Read through the data and report every line in which the word "author" occurs.

Input data: Begin

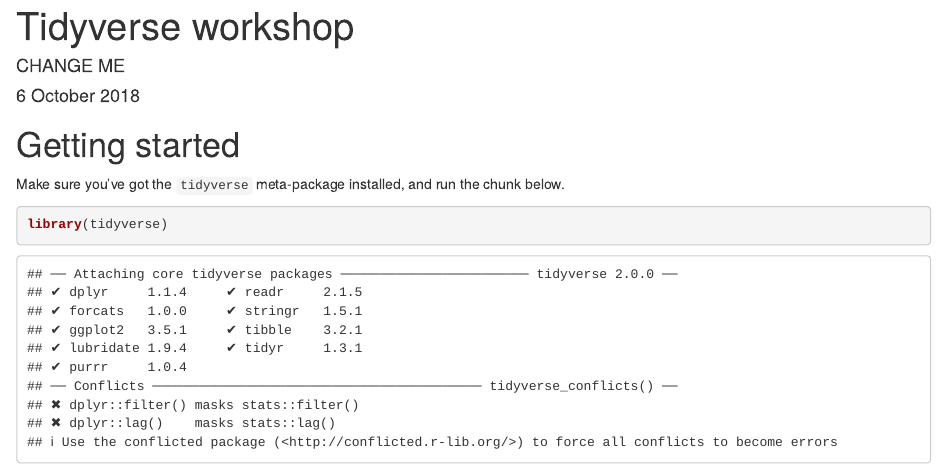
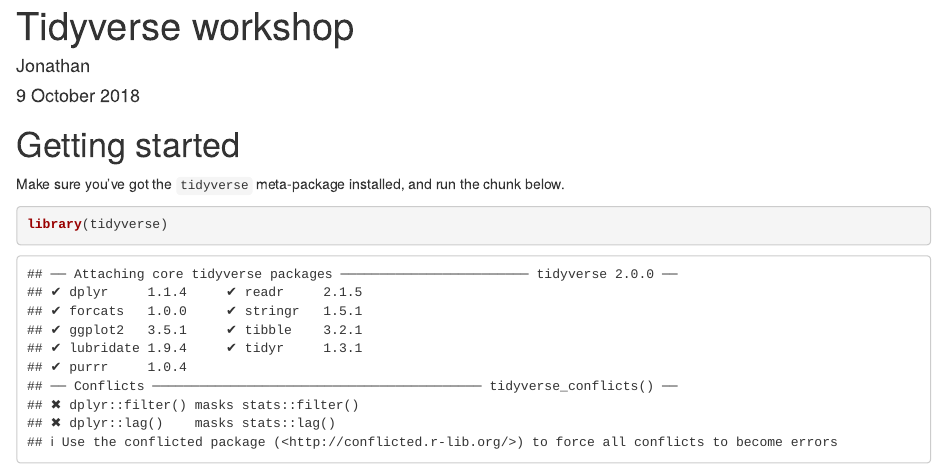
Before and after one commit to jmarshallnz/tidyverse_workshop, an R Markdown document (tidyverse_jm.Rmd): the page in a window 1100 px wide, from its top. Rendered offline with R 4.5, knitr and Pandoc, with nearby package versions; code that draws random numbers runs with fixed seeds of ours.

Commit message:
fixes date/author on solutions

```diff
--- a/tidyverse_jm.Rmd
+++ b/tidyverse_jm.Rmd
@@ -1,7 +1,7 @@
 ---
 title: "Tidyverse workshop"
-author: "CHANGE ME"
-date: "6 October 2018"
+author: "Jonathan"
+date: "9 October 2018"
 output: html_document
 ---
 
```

Input data: End

**Answer to this task**:
fixes date/author on solutions
-author: "CHANGE ME"
+author: "Jonathan"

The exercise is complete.